Adult Stem Cell Success

Kerby Anderson




Can adult stem cells result in 100,000 fewer amputations each year in the United States? That is a question some scientists are asking after the recent success at Chicago's NorthwesternMemorialHospital.


The new procedure offers hope to patients with critical limb ischemia which occurs when a patient has severely blocked leg arteries. After ten years of clinical trials on mice and rats, doctors are moving on to human patients. The doctors transplant a purified form of the patient's own stem cells into their leg muscles to grow new, small blood vessels and restore circulation in their legs.


Without this treatment, these patients would have diminished blood flow. This causes wounds that don't heal. It can also lead to gangrene, which leads to loss of toes, feet or legs. This results in more than 100,000 amputations each year.

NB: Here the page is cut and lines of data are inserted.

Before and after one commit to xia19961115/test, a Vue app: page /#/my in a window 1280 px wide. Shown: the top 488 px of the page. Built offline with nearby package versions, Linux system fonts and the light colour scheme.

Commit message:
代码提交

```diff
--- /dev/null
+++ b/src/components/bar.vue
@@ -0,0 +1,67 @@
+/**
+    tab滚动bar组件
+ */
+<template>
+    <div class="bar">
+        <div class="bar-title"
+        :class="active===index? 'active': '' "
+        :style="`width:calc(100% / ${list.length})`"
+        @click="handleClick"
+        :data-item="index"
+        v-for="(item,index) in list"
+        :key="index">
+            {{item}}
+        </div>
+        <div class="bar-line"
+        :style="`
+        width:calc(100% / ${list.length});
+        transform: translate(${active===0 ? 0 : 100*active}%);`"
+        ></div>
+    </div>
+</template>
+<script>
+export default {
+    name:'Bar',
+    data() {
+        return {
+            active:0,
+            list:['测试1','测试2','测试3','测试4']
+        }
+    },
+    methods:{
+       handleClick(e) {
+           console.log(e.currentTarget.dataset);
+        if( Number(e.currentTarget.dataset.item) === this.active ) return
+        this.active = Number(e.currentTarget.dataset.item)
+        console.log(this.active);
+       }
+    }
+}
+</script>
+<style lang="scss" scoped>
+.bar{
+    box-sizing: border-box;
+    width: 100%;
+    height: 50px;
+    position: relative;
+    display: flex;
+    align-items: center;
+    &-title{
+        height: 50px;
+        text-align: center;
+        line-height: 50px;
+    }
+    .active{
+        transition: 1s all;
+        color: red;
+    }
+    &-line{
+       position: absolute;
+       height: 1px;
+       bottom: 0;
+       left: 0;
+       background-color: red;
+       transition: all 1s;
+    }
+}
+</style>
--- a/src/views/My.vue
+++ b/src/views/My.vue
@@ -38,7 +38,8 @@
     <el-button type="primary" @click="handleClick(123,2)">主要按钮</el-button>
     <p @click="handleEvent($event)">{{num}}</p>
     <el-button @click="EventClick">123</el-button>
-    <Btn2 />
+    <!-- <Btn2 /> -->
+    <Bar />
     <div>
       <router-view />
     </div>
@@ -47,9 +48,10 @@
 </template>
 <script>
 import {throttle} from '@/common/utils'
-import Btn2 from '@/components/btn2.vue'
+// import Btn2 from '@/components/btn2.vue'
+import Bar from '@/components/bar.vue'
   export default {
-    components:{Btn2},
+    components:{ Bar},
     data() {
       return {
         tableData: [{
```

This latest success will certainly be helpful to patients with blocked arteries and possibly paves the way to other important medical applications. It also illustrates something I have talked about in the past. Adult stem cells are providing numerous medical advances without raising the ethical concerns surrounding embryonic stem cells.


Dr. David Prentice with the Family Research Council estimates that there are over 1100 FDA approved clinical trials going on in the United States using adult stem cells. He and Bill Saunders have produced a booklet entitled, Adult Stem Cell Treatments: Nine Faces of Success. They tell the story a representative sample of the many people who have been helped by adult stem cell research.


The latest successes of adult stem cell research demonstrate that we don't need to abandon the president's pro-life policy concerning adult stem cell research. Nor do we need to expand federal funding of embryonic stem cell research. I'm Kerby Anderson, and that's my point of view.